* [Provided entries]

━━━━━━━━━━━━━━━━━━━━

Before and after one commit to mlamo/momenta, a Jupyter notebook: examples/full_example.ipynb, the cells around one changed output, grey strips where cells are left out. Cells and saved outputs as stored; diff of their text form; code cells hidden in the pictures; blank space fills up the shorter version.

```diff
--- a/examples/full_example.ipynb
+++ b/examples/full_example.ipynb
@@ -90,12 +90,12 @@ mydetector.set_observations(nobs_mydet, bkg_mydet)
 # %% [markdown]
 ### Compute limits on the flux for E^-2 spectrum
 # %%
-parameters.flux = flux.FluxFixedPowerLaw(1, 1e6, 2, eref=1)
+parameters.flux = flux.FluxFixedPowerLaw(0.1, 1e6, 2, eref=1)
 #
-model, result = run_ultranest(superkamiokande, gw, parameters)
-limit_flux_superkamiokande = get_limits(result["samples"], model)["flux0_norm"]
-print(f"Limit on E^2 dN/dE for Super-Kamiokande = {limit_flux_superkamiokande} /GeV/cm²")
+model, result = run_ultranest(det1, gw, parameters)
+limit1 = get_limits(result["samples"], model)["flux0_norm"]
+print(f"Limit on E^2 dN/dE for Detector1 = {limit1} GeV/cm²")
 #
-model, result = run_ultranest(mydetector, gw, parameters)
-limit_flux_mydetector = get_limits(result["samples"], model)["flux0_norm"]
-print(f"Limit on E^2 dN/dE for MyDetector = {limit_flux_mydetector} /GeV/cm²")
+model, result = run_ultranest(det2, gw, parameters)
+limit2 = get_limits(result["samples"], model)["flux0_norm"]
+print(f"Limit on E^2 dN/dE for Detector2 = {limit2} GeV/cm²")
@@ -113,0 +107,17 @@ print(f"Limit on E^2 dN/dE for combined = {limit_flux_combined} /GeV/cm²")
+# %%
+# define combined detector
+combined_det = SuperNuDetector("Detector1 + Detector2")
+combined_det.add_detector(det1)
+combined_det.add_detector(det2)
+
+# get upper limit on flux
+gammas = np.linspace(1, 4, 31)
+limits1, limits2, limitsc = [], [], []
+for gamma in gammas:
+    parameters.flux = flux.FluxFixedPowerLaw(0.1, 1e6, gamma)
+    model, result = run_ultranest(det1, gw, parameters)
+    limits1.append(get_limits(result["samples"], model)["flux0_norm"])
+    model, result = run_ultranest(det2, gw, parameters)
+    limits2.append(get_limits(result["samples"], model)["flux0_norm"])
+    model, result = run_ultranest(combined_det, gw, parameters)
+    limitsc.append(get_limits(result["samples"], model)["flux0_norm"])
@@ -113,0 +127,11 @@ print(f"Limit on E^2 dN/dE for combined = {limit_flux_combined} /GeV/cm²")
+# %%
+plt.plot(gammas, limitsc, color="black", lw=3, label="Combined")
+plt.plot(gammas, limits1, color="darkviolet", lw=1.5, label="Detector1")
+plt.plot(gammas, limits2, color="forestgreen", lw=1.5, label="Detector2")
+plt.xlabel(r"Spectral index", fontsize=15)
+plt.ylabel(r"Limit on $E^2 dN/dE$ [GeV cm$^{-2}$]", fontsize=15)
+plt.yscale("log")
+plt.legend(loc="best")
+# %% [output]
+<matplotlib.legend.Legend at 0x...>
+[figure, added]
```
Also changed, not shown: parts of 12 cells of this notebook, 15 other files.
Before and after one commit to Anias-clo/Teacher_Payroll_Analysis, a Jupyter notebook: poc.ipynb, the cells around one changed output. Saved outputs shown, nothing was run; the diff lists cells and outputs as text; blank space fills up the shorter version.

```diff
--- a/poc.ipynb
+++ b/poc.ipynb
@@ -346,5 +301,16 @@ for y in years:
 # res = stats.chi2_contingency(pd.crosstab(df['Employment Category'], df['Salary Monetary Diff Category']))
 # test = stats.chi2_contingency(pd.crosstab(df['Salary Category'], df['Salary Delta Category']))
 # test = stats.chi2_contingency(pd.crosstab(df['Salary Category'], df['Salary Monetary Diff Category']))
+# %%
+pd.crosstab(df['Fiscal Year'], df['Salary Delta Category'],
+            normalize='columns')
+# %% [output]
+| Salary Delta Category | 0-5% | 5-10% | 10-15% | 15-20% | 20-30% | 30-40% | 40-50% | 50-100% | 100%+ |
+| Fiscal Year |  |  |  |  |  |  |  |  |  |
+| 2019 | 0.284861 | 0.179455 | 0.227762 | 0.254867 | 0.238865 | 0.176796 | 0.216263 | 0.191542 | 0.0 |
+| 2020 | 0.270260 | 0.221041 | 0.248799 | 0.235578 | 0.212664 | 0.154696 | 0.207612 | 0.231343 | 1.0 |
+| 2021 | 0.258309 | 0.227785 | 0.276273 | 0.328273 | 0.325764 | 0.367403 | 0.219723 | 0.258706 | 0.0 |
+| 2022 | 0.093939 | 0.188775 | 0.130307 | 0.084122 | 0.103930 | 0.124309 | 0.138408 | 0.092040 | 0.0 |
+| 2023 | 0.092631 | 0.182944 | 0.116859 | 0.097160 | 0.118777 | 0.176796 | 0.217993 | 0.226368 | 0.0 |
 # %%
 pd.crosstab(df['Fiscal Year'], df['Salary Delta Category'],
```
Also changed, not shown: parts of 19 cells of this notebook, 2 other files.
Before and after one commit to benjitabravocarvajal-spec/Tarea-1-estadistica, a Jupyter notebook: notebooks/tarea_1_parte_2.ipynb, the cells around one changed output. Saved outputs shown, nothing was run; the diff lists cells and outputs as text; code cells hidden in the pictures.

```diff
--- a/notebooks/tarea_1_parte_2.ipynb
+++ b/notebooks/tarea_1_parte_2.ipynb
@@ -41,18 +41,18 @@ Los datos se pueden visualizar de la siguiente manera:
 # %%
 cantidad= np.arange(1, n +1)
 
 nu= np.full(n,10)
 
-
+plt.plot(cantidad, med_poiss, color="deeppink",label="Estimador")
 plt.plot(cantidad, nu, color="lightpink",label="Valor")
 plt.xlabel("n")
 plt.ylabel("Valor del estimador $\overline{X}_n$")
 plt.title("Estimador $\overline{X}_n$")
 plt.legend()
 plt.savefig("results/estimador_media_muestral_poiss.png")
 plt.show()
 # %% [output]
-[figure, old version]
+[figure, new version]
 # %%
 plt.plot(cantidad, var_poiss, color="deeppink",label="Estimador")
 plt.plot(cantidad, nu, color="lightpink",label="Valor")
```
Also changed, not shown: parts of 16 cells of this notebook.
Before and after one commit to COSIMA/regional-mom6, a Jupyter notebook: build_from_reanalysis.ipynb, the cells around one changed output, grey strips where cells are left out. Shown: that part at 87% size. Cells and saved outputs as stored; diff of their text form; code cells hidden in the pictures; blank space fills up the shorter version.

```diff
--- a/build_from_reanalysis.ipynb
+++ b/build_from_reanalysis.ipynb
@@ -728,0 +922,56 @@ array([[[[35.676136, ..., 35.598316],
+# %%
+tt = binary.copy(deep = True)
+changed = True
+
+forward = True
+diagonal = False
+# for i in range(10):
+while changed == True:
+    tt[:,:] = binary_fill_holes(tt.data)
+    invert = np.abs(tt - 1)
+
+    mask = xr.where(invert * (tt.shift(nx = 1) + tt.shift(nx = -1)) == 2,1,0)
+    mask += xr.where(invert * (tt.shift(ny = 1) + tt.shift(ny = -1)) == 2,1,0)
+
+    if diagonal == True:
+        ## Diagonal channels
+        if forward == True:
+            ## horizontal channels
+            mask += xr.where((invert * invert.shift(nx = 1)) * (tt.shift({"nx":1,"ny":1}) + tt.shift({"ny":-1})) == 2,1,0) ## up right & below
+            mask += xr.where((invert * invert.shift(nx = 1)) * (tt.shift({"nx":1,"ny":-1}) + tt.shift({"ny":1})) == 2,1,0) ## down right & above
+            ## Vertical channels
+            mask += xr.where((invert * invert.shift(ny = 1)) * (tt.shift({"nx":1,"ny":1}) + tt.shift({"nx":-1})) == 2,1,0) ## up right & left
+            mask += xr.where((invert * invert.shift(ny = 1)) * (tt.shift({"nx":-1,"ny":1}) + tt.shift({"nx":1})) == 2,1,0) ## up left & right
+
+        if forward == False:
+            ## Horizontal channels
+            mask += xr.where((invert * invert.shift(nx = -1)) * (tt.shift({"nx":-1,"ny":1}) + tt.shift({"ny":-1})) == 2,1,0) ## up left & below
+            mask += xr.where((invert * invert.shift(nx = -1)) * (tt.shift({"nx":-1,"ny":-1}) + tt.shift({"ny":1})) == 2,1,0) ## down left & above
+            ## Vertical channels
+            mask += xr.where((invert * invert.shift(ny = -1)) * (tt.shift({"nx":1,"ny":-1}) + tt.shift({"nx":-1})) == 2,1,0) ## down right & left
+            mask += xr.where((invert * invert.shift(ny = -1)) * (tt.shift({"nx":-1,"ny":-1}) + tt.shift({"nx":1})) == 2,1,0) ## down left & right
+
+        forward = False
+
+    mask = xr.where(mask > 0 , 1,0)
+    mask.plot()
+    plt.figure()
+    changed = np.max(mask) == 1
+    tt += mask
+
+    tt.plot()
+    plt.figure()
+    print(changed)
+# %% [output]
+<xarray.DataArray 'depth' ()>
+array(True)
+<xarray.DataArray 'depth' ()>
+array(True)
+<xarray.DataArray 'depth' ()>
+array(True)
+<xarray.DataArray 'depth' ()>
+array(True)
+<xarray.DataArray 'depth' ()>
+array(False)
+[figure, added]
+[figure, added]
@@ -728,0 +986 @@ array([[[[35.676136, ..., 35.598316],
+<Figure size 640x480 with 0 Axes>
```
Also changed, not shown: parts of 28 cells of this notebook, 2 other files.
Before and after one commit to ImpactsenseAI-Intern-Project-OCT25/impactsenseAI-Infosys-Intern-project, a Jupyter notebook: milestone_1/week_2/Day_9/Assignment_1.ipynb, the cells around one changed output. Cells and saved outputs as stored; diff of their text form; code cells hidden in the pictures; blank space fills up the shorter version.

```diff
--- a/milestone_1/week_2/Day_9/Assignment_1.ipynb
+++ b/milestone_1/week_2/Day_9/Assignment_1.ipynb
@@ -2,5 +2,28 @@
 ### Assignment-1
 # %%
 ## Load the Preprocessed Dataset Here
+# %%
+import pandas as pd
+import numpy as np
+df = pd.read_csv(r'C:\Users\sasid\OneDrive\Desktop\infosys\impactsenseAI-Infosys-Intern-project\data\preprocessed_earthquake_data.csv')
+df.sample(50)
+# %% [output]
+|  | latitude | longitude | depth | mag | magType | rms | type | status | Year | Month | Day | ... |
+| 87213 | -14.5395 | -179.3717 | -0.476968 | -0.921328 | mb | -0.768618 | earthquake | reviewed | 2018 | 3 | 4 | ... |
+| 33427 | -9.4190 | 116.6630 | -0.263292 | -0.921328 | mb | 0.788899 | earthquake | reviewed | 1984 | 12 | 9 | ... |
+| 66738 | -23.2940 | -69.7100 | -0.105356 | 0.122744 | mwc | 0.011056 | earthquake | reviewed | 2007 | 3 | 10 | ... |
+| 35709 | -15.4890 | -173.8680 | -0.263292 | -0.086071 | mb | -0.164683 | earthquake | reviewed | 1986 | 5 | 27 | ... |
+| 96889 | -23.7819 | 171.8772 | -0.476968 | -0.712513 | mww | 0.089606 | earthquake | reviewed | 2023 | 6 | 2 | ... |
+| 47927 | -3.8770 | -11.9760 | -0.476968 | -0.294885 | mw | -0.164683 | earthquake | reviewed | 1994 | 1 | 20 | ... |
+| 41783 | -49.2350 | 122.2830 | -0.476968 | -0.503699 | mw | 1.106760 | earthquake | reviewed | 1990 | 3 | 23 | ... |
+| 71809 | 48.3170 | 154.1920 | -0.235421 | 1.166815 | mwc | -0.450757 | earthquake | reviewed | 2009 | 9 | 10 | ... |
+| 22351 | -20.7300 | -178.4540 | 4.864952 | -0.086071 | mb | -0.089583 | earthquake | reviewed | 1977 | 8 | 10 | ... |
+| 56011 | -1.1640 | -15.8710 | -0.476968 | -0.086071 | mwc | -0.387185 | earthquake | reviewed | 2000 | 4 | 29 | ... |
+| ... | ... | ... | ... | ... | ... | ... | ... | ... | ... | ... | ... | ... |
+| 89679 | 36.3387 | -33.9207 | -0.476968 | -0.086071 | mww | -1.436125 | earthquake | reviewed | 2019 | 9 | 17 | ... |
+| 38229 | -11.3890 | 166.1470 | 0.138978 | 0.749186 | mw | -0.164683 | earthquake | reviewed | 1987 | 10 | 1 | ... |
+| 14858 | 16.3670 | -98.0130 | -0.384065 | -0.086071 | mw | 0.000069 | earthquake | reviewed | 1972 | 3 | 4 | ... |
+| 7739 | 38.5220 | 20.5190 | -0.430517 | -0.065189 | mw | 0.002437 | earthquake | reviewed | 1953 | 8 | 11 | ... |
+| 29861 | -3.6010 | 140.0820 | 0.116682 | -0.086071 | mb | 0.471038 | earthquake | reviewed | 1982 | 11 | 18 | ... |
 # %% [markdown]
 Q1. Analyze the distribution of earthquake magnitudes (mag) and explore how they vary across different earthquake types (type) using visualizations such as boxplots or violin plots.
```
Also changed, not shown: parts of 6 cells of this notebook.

━━━━━━━━━━━━━━━━━━━━

* [Exercise] Go through the data above and copy each line that holds the word "left".

* [Response below]
Before and after one commit to mlamo/momenta, a Jupyter notebook: examples/full_example.ipynb, the cells around one changed output, grey strips where cells are left out. Cells and saved outputs as stored; diff of their text form; code cells hidden in the pictures; blank space fills up the shorter version.
Before and after one commit to COSIMA/regional-mom6, a Jupyter notebook: build_from_reanalysis.ipynb, the cells around one changed output, grey strips where cells are left out. Shown: that part at 87% size. Cells and saved outputs as stored; diff of their text form; code cells hidden in the pictures; blank space fills up the shorter version.
+            mask += xr.where((invert * invert.shift(ny = 1)) * (tt.shift({"nx":1,"ny":1}) + tt.shift({"nx":-1})) == 2,1,0) ## up right & left
+            mask += xr.where((invert * invert.shift(ny = 1)) * (tt.shift({"nx":-1,"ny":1}) + tt.shift({"nx":1})) == 2,1,0) ## up left & right
+            mask += xr.where((invert * invert.shift(nx = -1)) * (tt.shift({"nx":-1,"ny":1}) + tt.shift({"ny":-1})) == 2,1,0) ## up left & below
+            mask += xr.where((invert * invert.shift(nx = -1)) * (tt.shift({"nx":-1,"ny":-1}) + tt.shift({"ny":1})) == 2,1,0) ## down left & above
+            mask += xr.where((invert * invert.shift(ny = -1)) * (tt.shift({"nx":1,"ny":-1}) + tt.shift({"nx":-1})) == 2,1,0) ## down right & left
+            mask += xr.where((invert * invert.shift(ny = -1)) * (tt.shift({"nx":-1,"ny":-1}) + tt.shift({"nx":1})) == 2,1,0) ## down left & right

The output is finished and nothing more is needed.